River Close pipes out a crumb coat — a layer of frosting that helps keep crumbs from coming to the surface of a decorated cake — on Wednesday, Dec. 2.
Photo by Steven Josephson / [email protected]

FRISCO — Like many people, 11-year-old River Close decided to get into baking at the onset of novel coronavirus pandemic. But for her, the hobby has really taken off.

“Just at the start of quarantine, I was like, ‘I want to bake stuff. I have nothing else to do,’” she said. “And so I started baking some cakes.”

After she would bake and decorate the cakes, her stepdad would take them into work to share with his co-workers, who enjoyed them and encouraged River to make more. Not long after that, she offered to make a cake for a friend’s birthday, her mom shared a photo of the cake on Facebook, and several local friends started putting in requests for cake orders.

Since then, River has been taking advantage of the spare time afforded her amid a pandemic and online schooling at Summit Middle School to improve her craft, spread joy and possibly start up her own cake business one day.

Besides giving away several of her practice cakes, she’s made close to 20 commissioned cakes, including 10 for Thanksgiving. With her mom’s help, River recently opened two bank accounts.

“We went over to Alpine Bank and set up a checking and savings account, so I can teach her about how to do business financials, expenses …” said Andrea Beacham, River’s mom. “So she can see money coming in and out.”

Beacham runs a digital marketing business based on the Front Range and supports River’s work as “the assistant and investor.”

River is putting her earnings back into her operations, buying ingredients and saving up so that she might be able to open her own store and hire someone to do the dishes one day.
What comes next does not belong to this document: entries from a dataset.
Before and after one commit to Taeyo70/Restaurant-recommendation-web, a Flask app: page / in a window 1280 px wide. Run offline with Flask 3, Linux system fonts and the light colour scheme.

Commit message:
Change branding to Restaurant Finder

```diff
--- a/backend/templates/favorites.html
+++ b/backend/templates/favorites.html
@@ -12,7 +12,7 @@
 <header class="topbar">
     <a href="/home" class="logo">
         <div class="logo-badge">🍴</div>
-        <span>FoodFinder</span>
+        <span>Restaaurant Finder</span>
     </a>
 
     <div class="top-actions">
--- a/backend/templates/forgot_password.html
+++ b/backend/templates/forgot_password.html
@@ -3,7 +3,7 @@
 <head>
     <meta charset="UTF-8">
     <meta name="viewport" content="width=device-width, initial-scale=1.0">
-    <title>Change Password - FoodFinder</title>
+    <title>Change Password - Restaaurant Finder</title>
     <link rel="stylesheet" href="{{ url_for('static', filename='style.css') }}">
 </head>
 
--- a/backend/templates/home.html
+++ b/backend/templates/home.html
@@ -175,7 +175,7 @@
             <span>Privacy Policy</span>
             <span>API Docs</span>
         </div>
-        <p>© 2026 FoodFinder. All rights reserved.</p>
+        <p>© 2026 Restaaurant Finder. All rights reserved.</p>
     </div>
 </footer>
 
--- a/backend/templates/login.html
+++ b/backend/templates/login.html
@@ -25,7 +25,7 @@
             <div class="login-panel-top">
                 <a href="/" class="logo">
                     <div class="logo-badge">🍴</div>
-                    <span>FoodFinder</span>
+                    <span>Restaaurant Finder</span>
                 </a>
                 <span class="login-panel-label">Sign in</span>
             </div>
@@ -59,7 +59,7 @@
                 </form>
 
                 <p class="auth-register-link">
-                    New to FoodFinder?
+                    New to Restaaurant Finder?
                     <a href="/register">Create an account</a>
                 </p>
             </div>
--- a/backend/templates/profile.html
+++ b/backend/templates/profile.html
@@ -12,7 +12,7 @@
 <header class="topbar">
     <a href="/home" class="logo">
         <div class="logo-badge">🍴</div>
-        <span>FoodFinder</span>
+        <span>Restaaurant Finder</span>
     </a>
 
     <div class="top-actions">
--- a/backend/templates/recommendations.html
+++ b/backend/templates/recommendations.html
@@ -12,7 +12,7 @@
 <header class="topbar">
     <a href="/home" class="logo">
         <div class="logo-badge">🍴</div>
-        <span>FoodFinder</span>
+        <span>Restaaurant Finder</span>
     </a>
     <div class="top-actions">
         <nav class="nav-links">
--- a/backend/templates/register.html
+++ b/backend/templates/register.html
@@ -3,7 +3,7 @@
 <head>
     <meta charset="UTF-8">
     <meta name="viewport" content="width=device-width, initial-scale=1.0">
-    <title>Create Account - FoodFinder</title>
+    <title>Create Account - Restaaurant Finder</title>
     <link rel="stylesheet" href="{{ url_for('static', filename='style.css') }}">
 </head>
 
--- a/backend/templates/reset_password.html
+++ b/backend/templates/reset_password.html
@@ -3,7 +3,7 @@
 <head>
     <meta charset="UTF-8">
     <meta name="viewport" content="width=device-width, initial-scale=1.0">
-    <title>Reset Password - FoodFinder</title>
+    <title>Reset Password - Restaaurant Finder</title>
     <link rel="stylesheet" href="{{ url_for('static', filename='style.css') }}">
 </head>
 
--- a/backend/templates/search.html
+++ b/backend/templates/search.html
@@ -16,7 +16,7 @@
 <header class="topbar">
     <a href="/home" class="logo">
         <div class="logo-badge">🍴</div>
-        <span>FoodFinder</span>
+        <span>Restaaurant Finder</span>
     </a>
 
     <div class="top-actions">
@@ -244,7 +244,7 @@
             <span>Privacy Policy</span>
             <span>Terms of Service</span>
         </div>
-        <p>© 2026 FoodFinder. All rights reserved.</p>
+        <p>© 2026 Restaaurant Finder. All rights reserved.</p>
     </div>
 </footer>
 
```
Right now, her sales are based on word of mouth and the occasional person reaching out to Beacham on Facebook.

Andrea Beacham, left, and her daughter River Close discuss preparations for her next cake design Wednesday, Dec. 2.
Photo by Steven Josephson / [email protected]

While River eventually might expand her sales efforts, she’s enjoying being able to “spread more treats and make people happy” in the meantime.

She said seeing the reaction from someone else after giving away one of her first cakes “was an exhilarating moment.”

The positive feedback, especially from people outside her immediate family, has given her additional drive and validation.

“When their face is lit up, I know that they’re not lying because they’re not just my parents,” she said.

Beacham shares her daughter’s joy in spreading a little frosted happiness. She will occasionally offer up one of her daughter’s cakes on the One Man’s Junk Summit County Facebook page.

“It’s fun to see people’s reactions, to make them happy,” she said.

Being able to give away the cakes also makes it easier for River to get more practice in without asking her family to risk an unbalanced diet.

“We try not to eat a bunch of sweets,” Beacham said. “That’s why you’ll see us give them away for free.”

River Close pipes out a border onto the base of one of her cakes Wednesday, Dec. 2. River says she recently mastered applying borders to her cakes.
Photo by Steven Josephson / [email protected]

River’s current passion and focus is on nailing her frosting techniques. The trickiest thing that she’s mastered recently is the borders that run across the top and bottom of a cake — something that River says looks simple but requires precision to maintain a consistent look all the way around the cake.

“That was really difficult, but now I’ve learned it, and it looks really cool,” she said.

The border technique is also heavily dependent on getting the frosting recipe just right. If the frosting is too runny, the border might droop, and if it’s too thick, the design can crack and break.

The next skills she hopes to learn are a basket-weave design and how to make frosting animals. River says she prefers working with frosting over fondant or other cake-decorating materials.

“It’s more delicious, and it’s just more fun to work with,” she said.

Source Article